Published on February 8th, 2016 | by admin0
Four Myths Surrounding Peer to Peer Lending That Shouldn’t Bother You
Peer to peer lending is a newer way of investing money and seeking funds, so it’s a practice that is naturally surrounded with several misunderstandings. Unfortunately, many of them prevent people from taking part. Make sure you don’t let the following four myths prevent you from taking advantage.
- Peer to Peer Lending Requires Plenty of Capital
People assume that investing in peer to peer projects requires a large initial investment. It is true that many first-time investors stake a sizable amount of money, but several platforms allow users to create an account and start investing with only a few hundred pounds.
- Peer to Peer Lending is Unregulated
Peer to peer lending often seems risky since you’re cutting out the middleman during the lending process. However, the United Kingdom’s peer to peer lending industry is fully regulated by the FCA (Financial Conduct Authority). Lenders must possess a minimum amount of operating capital, meet money requirements, and act with integrity while treating customers and clients fairly. In fact, the United Kingdom was the first country in the world to provide complete regulation for peer to peer lending.
- Peer to Peer Lending is Just Crowdfunding
Peer to peer lending shares a few similarities with crowdfunding.
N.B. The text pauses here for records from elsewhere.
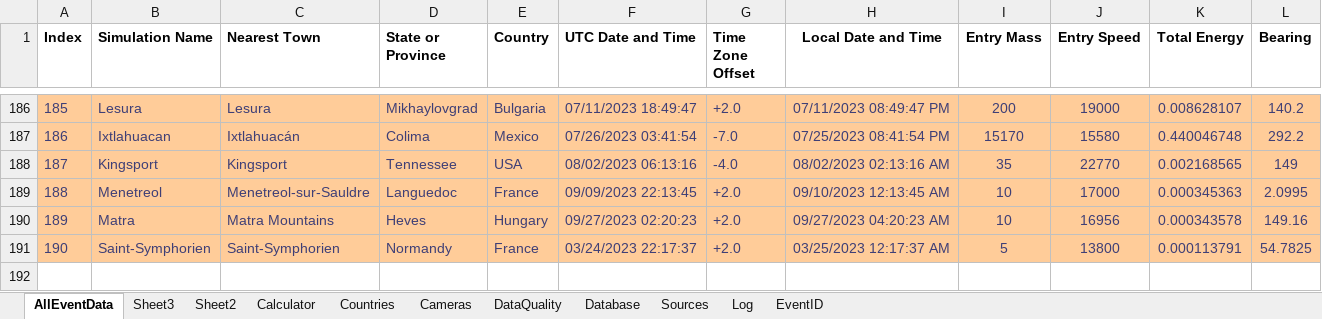
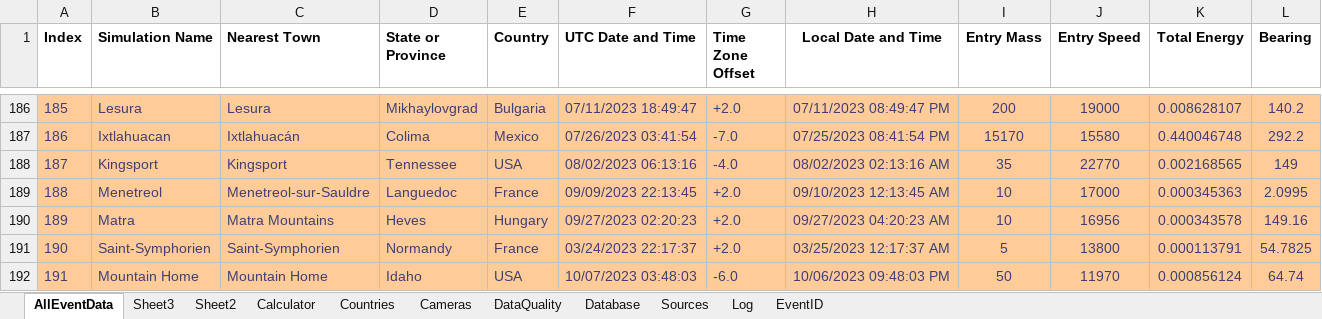
Before and after one commit to strewnify/strewnlab, an Excel workbook: AllEventData.xlsx, sheet AllEventData, drawn as a sheet; only a part is shown, gaps mark what is left out; values as stored, in another font and other column widths than the file's, no borders; rows hold the shown columns only; the diff names each change by its address in the sheet, - before the commit and + after, or states it on an @@ line.

```diff
--- a/AllEventData.xlsx (sheet AllEventData)
+++ b/AllEventData.xlsx (sheet AllEventData)
+row 192: 191 | Mountain Home | Mountain Home | Idaho | USA | 10/07/2023 03:48:03 | -6.0 | 10/06/2023 09:48:03 PM | 50 | 11970 | 0.000856124 | 64.74
```
Also changed, not shown: 4 other files.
However, crowdfunding aims more to provide funds for a project that people are passionate about, with the incentives provided held as more of a secondary concern. With peer to peer lending, lenders receive fixed repayment rates – the focus is placed on investment and growth. Fittingly, borrowers must provide credit scores and personal information.
- Peer to Peer Lending is Too Good to be True
Peer to peer lending typically offers interest rates ranging between 4% and 15%. Such high rates of return often make potential investors bulk; it just seems as if such terms would come with unacceptable levels of risk. However, those increased profits are yielded due to the elimination of the middleman. Default rates for peer to peer are actually quite low.